Debenhams and Topshop-owner Arcadia, two of Britain's biggest clothing retailers, stood on the brink of collapse Tuesday following coronavirus fallout and fierce online competition, risking the loss of 25,000 jobs.
British department store chain Debenhams said it was set to close for business save for an unlikely rescue, meaning around 12,000 jobs were set to go.
The business, which had been struggling long before the pandemic, made its announcement after British clothing retailer Arcadia fell into administration late Monday, putting at risk a further 13,000 roles.
The news comes on the eve of England exiting a second lockdown which has battered in particular the nation's retail and hospitality sectors.
Debenhams, whose history dates back to the late eighteenth century, said in a statement that it would continue to trade through its 124 UK stores and online to clear stock after retailer JD Sports pulled out of rescue talks.
"On conclusion of this process, if no alternative offers have been received, the UK operations will close," it added.
Debenhams, which has already been shedding thousands of jobs ahead of and during the pandemic, currently employs around 12,000 staff -- mostly being paid by the government under its Covid furlough scheme.
"All reasonable steps were taken to complete a transaction that would secure the future of Debenhams," said Geoff Rowley, one of the administrators acting on behalf of the group.
"However, the economic landscape is extremely challenging and, coupled with the uncertainty facing the UK retail industry, a viable deal could not be reached."
- 'Tragic' -
Debenhams collapse comes as the future of Arcadia hangs by a thread.
Arcadia, which owns a number of brands including Topman, Evans and Wallis which sell also in Debenhams' stores, blamed its tumbling into administration largely on coronavirus fallout.
However like Debenhams, Arcadia has struggled to adapt from a bricks-and-mortar business into an leading online company.
Senior government minister Michael Gove on Tuesday queried the nature of Arcadia's collapse.
"The Arcadia story is a tragic one, I'm not going to criticise any individual but there's been a lot of reporting that points out some of the missteps by the management there," the key ally of Prime Minister Boris Johnson told Sky News.
"We know more broadly, to be fair, that the high street is facing unprecedented pressure, significant part of that of course is Covid."
- 'Nightmare before Christmas' -
"A nightmare before Christmas is unfolding for 25,000 employees who will lose their jobs if buyers are not found for parts of both businesses," said Susannah Streeter, senior investment and markets analyst at Hargreaves Lansdown.
"Arcadia group's collapse has set off a domino effect, with JD Sports pulling out of talks to buy Debenhams.
"Arcadia is the biggest concession operator in Debenhams and so its collapse into administration clearly put the frighteners on management," Streeter added.

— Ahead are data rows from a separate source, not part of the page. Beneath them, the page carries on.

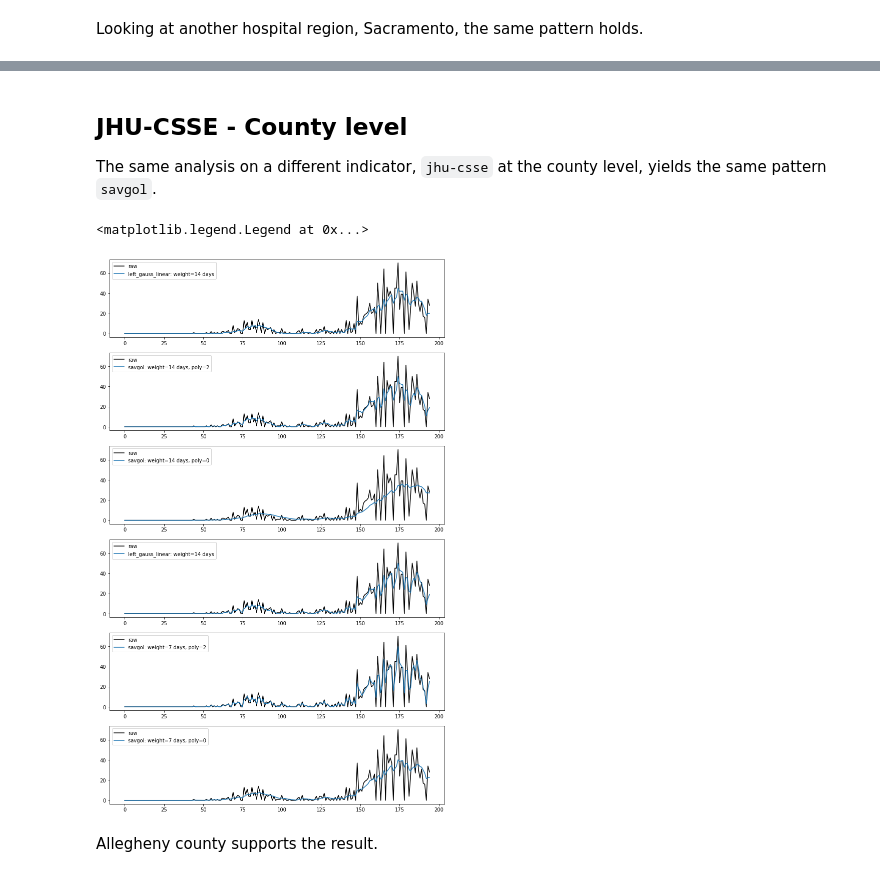
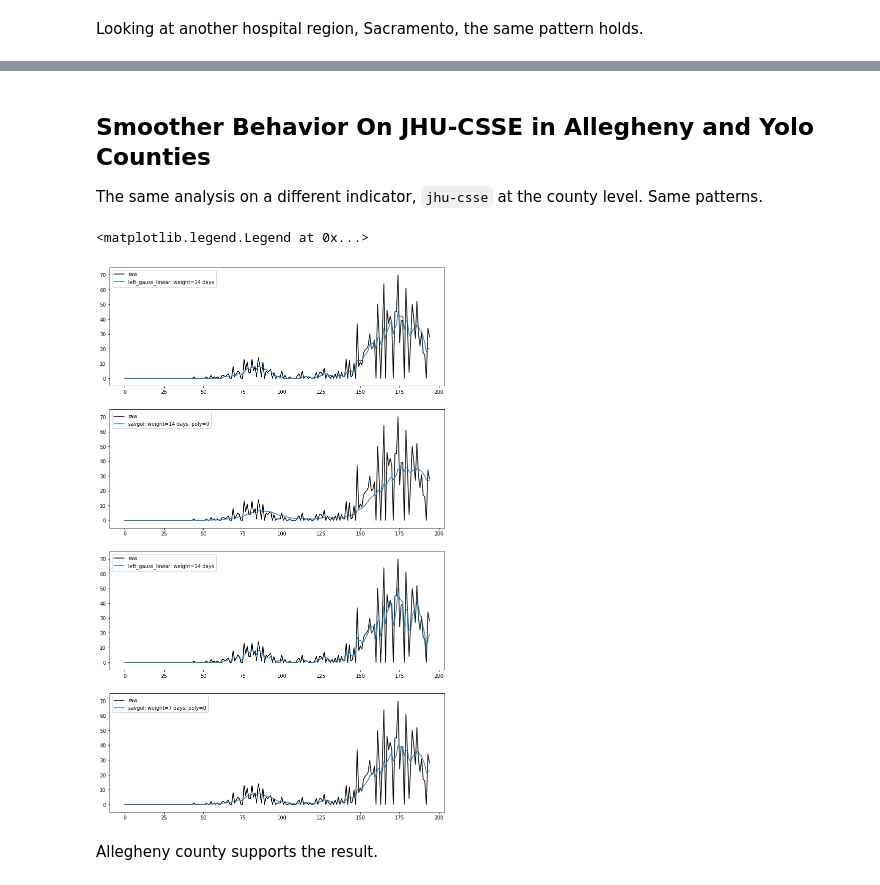
Before and after one commit to cmu-delphi/covidcast-modeling, a Jupyter notebook: indicators_smoother/COVIDcast Smoothing.ipynb, the cells around one changed output, grey strips where cells are left out. Saved outputs shown, nothing was run; the diff lists cells and outputs as text; code cells hidden in the pictures.

```diff
--- a/indicators_smoother/COVIDcast Smoothing.ipynb
+++ b/indicators_smoother/COVIDcast Smoothing.ipynb
@@ -26,3 +26,4 @@ if filename not in os.listdir():
     data_raw.to_csv(filename)
 else:
     data_raw = pd.read_csv(filename)
+    data_raw.time_value = pd.to_datetime(data_raw.time_value)
@@ -255,6 +150,6 @@ plt.legend()
 # %% [markdown]
-## JHU-CSSE - County level
-The same analysis on a different indicator, `jhu-csse` at the county level, yields the same pattern `savgol`.
+## Smoother Behavior On JHU-CSSE in Allegheny and Yolo Counties
+The same analysis on a different indicator, `jhu-csse` at the county level. Same patterns.
 # %%
 filename = "jhu_confirmed_incidence_county_yolo.csv"
 if filename not in os.listdir():
@@ -270,44 +165,36 @@ else:
 # %%
 plt.figure(figsize=(12, 20))
 plt.title("JHU County Yolo")
-plt.subplot(6, 1, 1)
+ax = plt.subplot(4, 1, 1)
 plt.plot(np.array(data_raw.value), label="raw", color='black')
 smoother = Smoother(smoother_name='left_gauss_linear', gaussian_bandwidth=144)
 plt.plot(smoother.smooth(np.array(data_raw.value)), label="left_gauss_linear: weight=14 days")
+ax.set_ylim([data_raw.value.min()-5, data_raw.value.max()+5])
 plt.legend()
 
-plt.subplot(6, 1, 2)
-smoother = Smoother(gaussian_bandwidth=144)
-plt.plot(np.array(data_raw.value), label="raw", color='black')
-plt.plot(smoother.smooth(np.array(data_raw.value)), label="savgol: weight=14 days, poly=2")
-plt.legend()
-
-plt.subplot(6, 1, 3)
+ax = plt.subplot(4, 1, 2)
 plt.plot(np.array(data_raw.value), label="raw", color='black')
 smoother = Smoother(poly_fit_degree=0, gaussian_bandwidth=144)
 plt.plot(smoother.smooth(np.array(data_raw.value)), label="savgol: weight=14 days, poly=0")
+ax.set_ylim([data_raw.value.min()-5, data_raw.value.max()+5])
 plt.legend()
 
-plt.subplot(6, 1, 4)
+ax = plt.subplot(4, 1, 3)
 plt.plot(np.array(data_raw.value), label="raw", color='black')
 smoother = Smoother(smoother_name='left_gauss_linear', gaussian_bandwidth=36)
 plt.plot(smoother.smooth(np.array(data_raw.value)), label="left_gauss_linear: weight=14 days")
+ax.set_ylim([data_raw.value.min()-5, data_raw.value.max()+5])
 plt.legend()
 
-plt.subplot(6, 1, 5)
-plt.plot(np.array(data_raw.value), label="raw", color='black')
-smoother = Smoother(gaussian_bandwidth=36)
-plt.plot(smoother.smooth(np.array(data_raw.value)), label="savgol: weight=7 days, poly=2")
-plt.legend()
-
-plt.subplot(6, 1, 6)
+ax = plt.subplot(4, 1, 4)
 plt.plot(np.array(data_raw.value), label="raw", color='black')
 smoother = Smoother(poly_fit_degree=0, gaussian_bandwidth=36)
 plt.plot(smoother.smooth(np.array(data_raw.value)), label="savgol: weight=7 days, poly=0")
+ax.set_ylim([data_raw.value.min()-5, data_raw.value.max()+5])
 plt.legend()
 # %% [output]
 <matplotlib.legend.Legend at 0x...>
-[figure, old version]
+[figure, new version]
 # %% [markdown]
 Allegheny county supports the result.
 # %%
```
Also changed, not shown: parts of 28 cells of this notebook.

Arcadia owner Philip Green -- once dubbed "the king of the high street" -- already saw his reputation severely hit by the high-profile collapse of UK retailer BHS four years ago.
Having sold it for just £1 to Dominic Chappell, a former bankrupt businessman with no retail experience, BHS then collapsed one year later, resulting in 11,000 job losses and leaving a massive deficit in its pension fund.
British lawmakers on Monday called on Monaco-based Green to cover the shortfall in the Arcadia pension fund, which is estimated to run as high as £350 million ($460 million, 385 million euros).
Green, whose net worth was estimated at £930 million on this year's Sunday Times Rich List, last year paid £363 million to plug the gap in the BHS pension scheme.